_Saved entries:_
- - - -

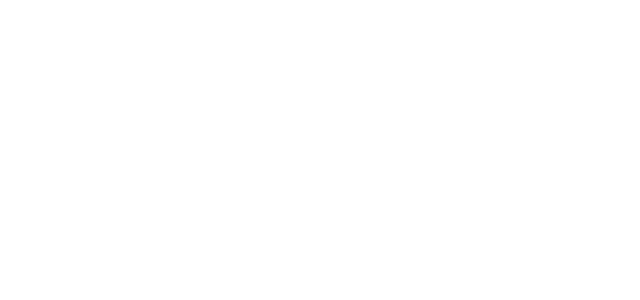
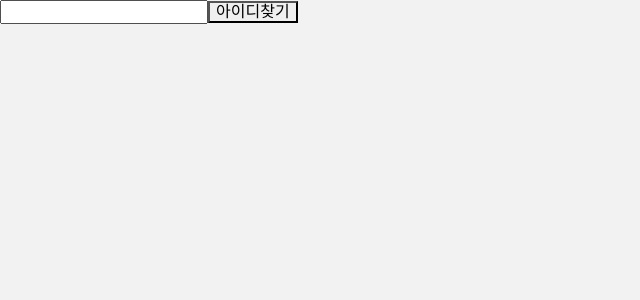
Before and after one commit to jaynamm/playground-react, a React (Create React App) app: page /idsearch in a window 1280 px wide. Before the commit this address had no page. Shown: the top 300 px of the page, without its empty margins (0-640 px from the left). Built offline with nearby package versions, Linux system fonts and the light colour scheme.

Commit message:
ID Search 기능 추가, SignIn, SignUp css 적용

```diff
--- a/src/App.js
+++ b/src/App.js
@@ -5,6 +5,7 @@ import './styles/App.css';
 import Home from './pages/Home';
 import Main from './pages/Main';
 import Notice from './pages/Notice';
+import Idsearch from'./components/Login/Idsearch';
 import SignIn from './components/Login/SignIn';
 import SignUp from './components/Login/SignUp';
 import NoticeView from './components/Notice/NoticeView'
@@ -21,6 +22,7 @@ function App() {
           <Route path='/' element={<Main />} />
           <Route path='/signin' element={<SignIn />} />
           <Route path='/signup' element={<SignUp />} />
+          <Route path='/idsearch' element={<Idsearch />}/>
           <Route path='/home' element={<Home />} />
           <Route path='/notice' element={<Notice />} />
           <Route path='/notice/write' element={<NoticeWrite />} />
--- /dev/null
+++ b/src/components/Login/Idsearch.js
@@ -0,0 +1,46 @@
+import React, { useState } from "react";
+import axios from "axios";
+// import { styles } from'./styles'
+
+export default function IdSearch() {
+    const [userEmail, setEmail] = useState('');
+    const [searchResult, setSearchResult] = useState('');
+
+    const idCheckHandler = () => {
+
+        const email = {
+            "email": userEmail,
+        };
+
+        axios
+        .post("/api/member/search/id", email)
+        .then((response) => {
+            console.log(response.data);
+            const responseData = response.data;
+            setSearchResult(responseData)
+            alert("아이디를 찾았습니다.")
+        })
+
+        .then((result) => {
+            console.log(result);
+        })
+
+        .catch((error) => {
+            console.log(error)
+            alert("입력하신 이메일로 가입한 아이디가 없습니다.")
+        })
+    }
+
+ return (
+    <div>
+        <input
+        onSubmit={idCheckHandler}
+        type="email"
+        id="userEmail"
+        onChange={(e) => setEmail(e.target.value)}
+        />
+        <button onClick={idCheckHandler}>아이디찾기</button>
+        <div>{searchResult}</div>
+    </div>
+    )
+}
--- a/src/components/Login/SignIn.js
+++ b/src/components/Login/SignIn.js
@@ -1,16 +1,17 @@
 import React, { useState } from 'react'
+import { kakaoURL } from'../../config/KakaoAuth';
+import { ButtonGroup } from '@mui/material';
+import { createTheme, ThemeProvider } from '@mui/material/styles';
+import { useNavigate } from 'react-router-dom';
+import { styles } from'./styles'
+import axios from "axios"
+
 import Button from '@mui/material/Button';
 import CssBaseline from '@mui/material/CssBaseline';
 import TextField from '@mui/material/TextField';
 import Paper from '@mui/material/Paper';
 import Box from '@mui/material/Box';
 import Grid from '@mui/material/Grid';
-import { createTheme, ThemeProvider } from '@mui/material/styles';
-import { useNavigate } from 'react-router-dom';
-import axios from "axios"
-import '../../styles/Signin.css';
-import { kakaoURL } from'../../config/KakaoAuth';
-import { ButtonGroup } from '@mui/material';
 import ChatBubbleIcon from '@mui/icons-material/ChatBubble';
 import '../../styles/water.css'
 
@@ -21,8 +22,9 @@ export default function SignIn() {
   const navigate = useNavigate();
   const theme = createTheme();
 
+
   const buttons = [
-    <Button href='/signup' color="primary" >아이디 찾기</Button>,
+    <Button href='/Idsearch' color="primary" >아이디 찾기</Button>,
     <Button href='/signup' color="success" >비밀번호 찾기</Button>,
     <Button href='/signup' color="secondary" >회원가입</Button>
   ]
@@ -63,8 +65,11 @@ export default function SignIn() {
     });
   };
 
+
   return (
+
     <ThemeProvider theme={theme}>
+      <style>{styles}</style>
       <Grid container component="main" sx={{ height: '100vh' }}>
         <CssBaseline />
         <Grid
@@ -77,10 +82,10 @@ export default function SignIn() {
           }}
           className="backgruond"
         />
-        <Grid item xs={12} sm={5} md={4} component={Paper} elevation={3} square>
+        <Grid item xs={12} sm={5} md={4.0} component={Paper} elevation={3} square>
           <Box
             sx={{
-              my: 13,
+              my: 14,
               mx: 5,
               display: 'flex',
               flexDirection: 'column',
@@ -100,6 +105,7 @@ export default function SignIn() {
                 autoFocus
                 onChange={(e) => setUserid(e.target.value)}
               />
+
               <TextField
                  margin="normal"
                  required
--- a/src/components/Login/SignUp.js
+++ b/src/components/Login/SignUp.js
@@ -1,8 +1,9 @@
 import React, { useState } from 'react'
+import { styles } from'./styles'
+import { createTheme, ThemeProvider } from '@mui/material/styles';
 import { useNavigate } from "react-router-dom";
 import axios from "axios"
-import '../../styles/App.css';
-import { createTheme, ThemeProvider } from '@mui/material/styles';
+
 import Button from '@mui/material/Button';
 import CssBaseline from '@mui/material/CssBaseline';
 import TextField from '@mui/material/TextField';
@@ -14,11 +15,11 @@ import InputLabel from '@mui/material/InputLabel';
 import MenuItem from '@mui/material/MenuItem';
 import FormControl from '@mui/material/FormControl';
 import Select from '@mui/material/Select';
+import '../../styles/App.css';
 
 
 export default function SignUp() {
   const navigate = useNavigate();
-
   const [userId, setUserid] = useState('');  //아이디 값을 입력받음
   const [userEmail, setEmail] = useState('');  //비밀번호 값을 입력 받음
   const [userName, setName] = useState('');  //비밀번호 입력값을 받음
@@ -27,6 +28,21 @@ export default function SignUp() {
   const [userPasswordCheck, setPasswordCheck] = useState('');  //닉네임 값을 입력 받음
   const [userCurriculm, setCurriculum] = useState('');  //닉네임 값을 입력 받음
   const theme = createTheme();
+
+  const idCheck = () => {
+    const id = {
+      "userid": userId,
+    }
+    .axios
+    .get("/member/signup", id)
+    .then((respons) => {
+      console.log(respons.data);
+    })
+    .catch((error) =>{
+      console.log(error)
+      alert("회원가입에 실패하였습니다.");
+    });
+  }
 
   const signUpHandler = () =>{
       const regl = /^[A-Za-z0-9]{8,20}$/;
@@ -66,6 +82,7 @@ export default function SignUp() {
 
   return (
     <ThemeProvider theme={theme}>
+      <style>{styles}</style>
       <Container component="main" maxWidth="xs">
         <CssBaseline />
         <Box
@@ -81,6 +98,7 @@ export default function SignUp() {
             가입하세요.</div>
           <Box component="form" noValidate onSubmit={signUpHandler} sx={{ mt: 3 }}>
             <Grid container spacing={2}>
+              <Button onClick={idCheck}>중복확인</Button>
               <Grid item xs={12} >
                 <TextField
                   autoComplete="given-name"
--- a/src/styles/Signin.css
+++ b/src/components/Login/styles.js
@@ -1,4 +1,5 @@
-*{
+export const styles = `
+  * {
     user-select: none;
     -ms-user-select: none;
     outline: 0;
@@ -23,3 +24,5 @@ canvas {
     width: 100%;
     height: 100%;
   }
+`;
+//로그인 화면에서 위 아래 스크롤이 되지 않도록 설정한 것입니다.
--- a/src/styles/App.css
+++ b/src/styles/App.css
@@ -1,5 +1,5 @@
 .play{
-font-family: 'Josefin Sans';
+font-family: 'Arial, sans-serif';
 font-style: normal;
 font-weight: 700;
 font-size: 40px;
@@ -11,7 +11,7 @@ color: #63B8B0;
 }
 
 .ground{
-    font-family: 'Josefin Sans';
+    font-family: 'Arial, sans-serif';
     font-style: normal;
     font-weight: 700;
     font-size: 40px;
@@ -23,14 +23,14 @@ color: #63B8B0;
     }
 
 .data{
-    font-family: 'Josefin Sans';
+    font-family: 'Arial, sans-serif';
     font-style: normal;
     color: #989898;
 
 }
 
 .login{
-    font-family: 'Josefin Sans';
+    font-family: 'Arial, sans-serif';
     font-style: normal;
     font-weight: 700;
     font-size: 40px;
@@ -50,7 +50,7 @@ color: #63B8B0;
     left: 110px;
     top: 250px;
 
-    font-family: 'Josefin Sans';
+    font-family: 'Arial, sans-serif';
     font-style: normal;
     font-weight: 700;
     font-size: 70px;
```
Lines whose indentation alone changed are shown as unchanged.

- - - -

_The task:_ Counting only those lines of the data above where the word "axios" appears, give the number and nothing more.

_Answer:_ 6